Amending the Foreign Intelligence Surveillance Act

01.24.08 | 1 min read | Text by Steven Aftergood

The Senate Intelligence Committee proposal to amend the Foreign Intelligence Surveillance Act (FISA), which is under consideration on the Senate floor today, “does not contain adequate protections to guard against the kind of Executive abuse that occurred with the [Terrorist Surveillance Program] and related programs,” according to a new Senate Judiciary Committee report.

“Congress is prepared to grant the Administration the authority it needs to surveil targets overseas. But the unilateral decision by the Executive in the years following 9/11 to surveil Americans’ communications contrary to FISA illustrates the need for Congress to provide clear statutory protections for surveillance that impacts Americans’ privacy rights.”

“Additional protections are of critical importance,” the Senate Judiciary Committee report said. “The rules governing electronic surveillance affect every American and remain the only buffer between the freedom of Americans to make private communications and the ability of the Government to listen in on those communications.”

“In the Committee’s view, the improvements contained in the Senate Intelligence bill do not go far enough in ensuring that Americans’ privacy rights are safeguarded.

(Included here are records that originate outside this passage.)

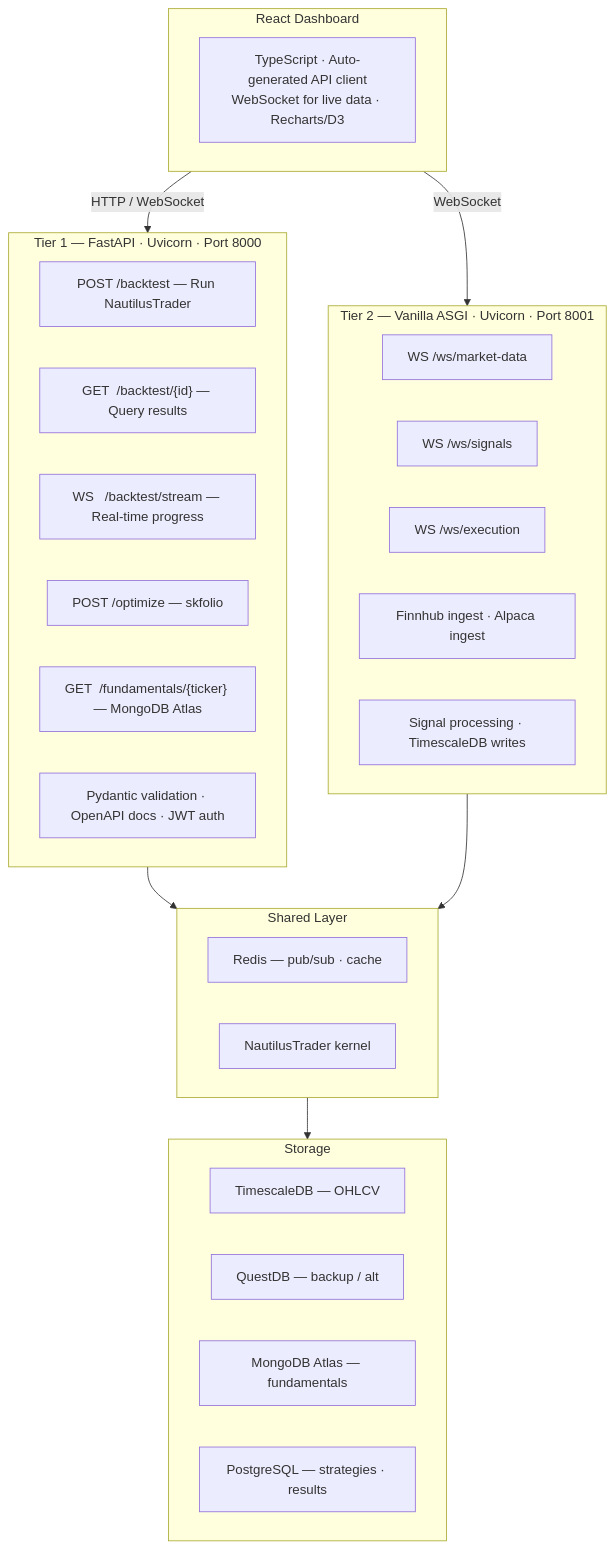
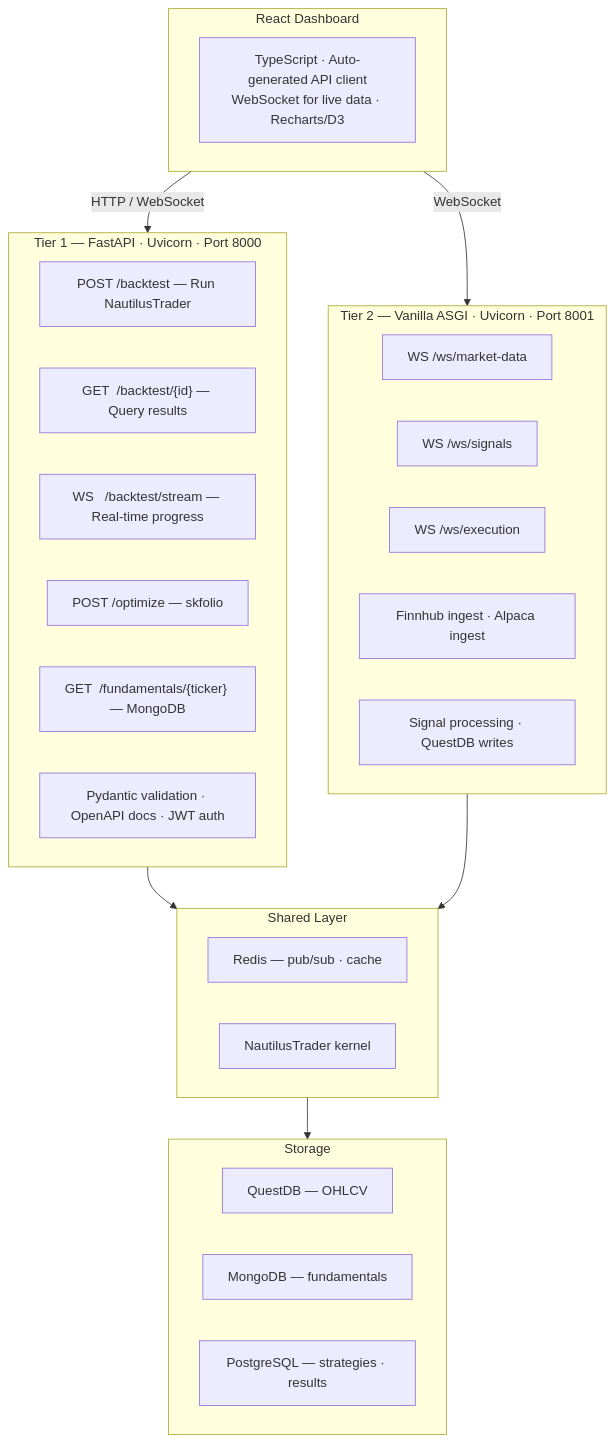
Before and after one commit to huydhoang/quantlens-docs: the second of 2 diagrams in asgi_web_server.md, drawn with Mermaid. The commit also changed other lines of this file and 5 other files, not shown here.

Commit message:
docs: update to local-first architecture with QuestDB, Docker Compose, and Neon platform

````diff
--- a/asgi_web_server.md
+++ b/asgi_web_server.md
@@ -468,43 +468,42 @@
 ```mermaid
 flowchart TD
     subgraph frontend["React Dashboard"]
         FE["TypeScript · Auto-generated API client\nWebSocket for live data · Recharts/D3"]
     end
 
     frontend -->|HTTP / WebSocket| tier1
     frontend -->|WebSocket| tier2
 
     subgraph tier1["Tier 1 — FastAPI · Uvicorn · Port 8000"]
         T1A["POST /backtest — Run NautilusTrader"]
         T1B["GET  /backtest/&lbrace;id&rbrace; — Query results"]
         T1C["WS   /backtest/stream — Real-time progress"]
         T1D["POST /optimize — skfolio"]
-        T1E["GET  /fundamentals/&lbrace;ticker&rbrace; — MongoDB Atlas"]
+        T1E["GET  /fundamentals/&lbrace;ticker&rbrace; — MongoDB"]
         T1F["Pydantic validation · OpenAPI docs · JWT auth"]
     end
 
     subgraph tier2["Tier 2 — Vanilla ASGI · Uvicorn · Port 8001"]
         T2A["WS /ws/market-data"]
         T2B["WS /ws/signals"]
         T2C["WS /ws/execution"]
         T2D["Finnhub ingest · Alpaca ingest"]
-        T2E["Signal processing · TimescaleDB writes"]
+        T2E["Signal processing · QuestDB writes"]
     end
 
     tier1 --> shared
     tier2 --> shared
 
     subgraph shared["Shared Layer"]
         SH1["Redis — pub/sub · cache"]
         SH2["NautilusTrader kernel"]
     end
 
     shared --> storage
 
     subgraph storage["Storage"]
-        DB1["TimescaleDB — OHLCV"]
-        DB2["QuestDB — backup / alt"]
-        DB3["MongoDB Atlas — fundamentals"]
+        DB1["QuestDB — OHLCV"]
+        DB3["MongoDB — fundamentals"]
         DB4["PostgreSQL — strategies · results"]
     end
 ```
````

Additional protections can be added without interfering with the flexibility the Government needs to conduct overseas surveillance.”

See “Foreign Intelligence Surveillance Act of 1978 Amendments Act of 2007,” Senate Judiciary Committee, January 22.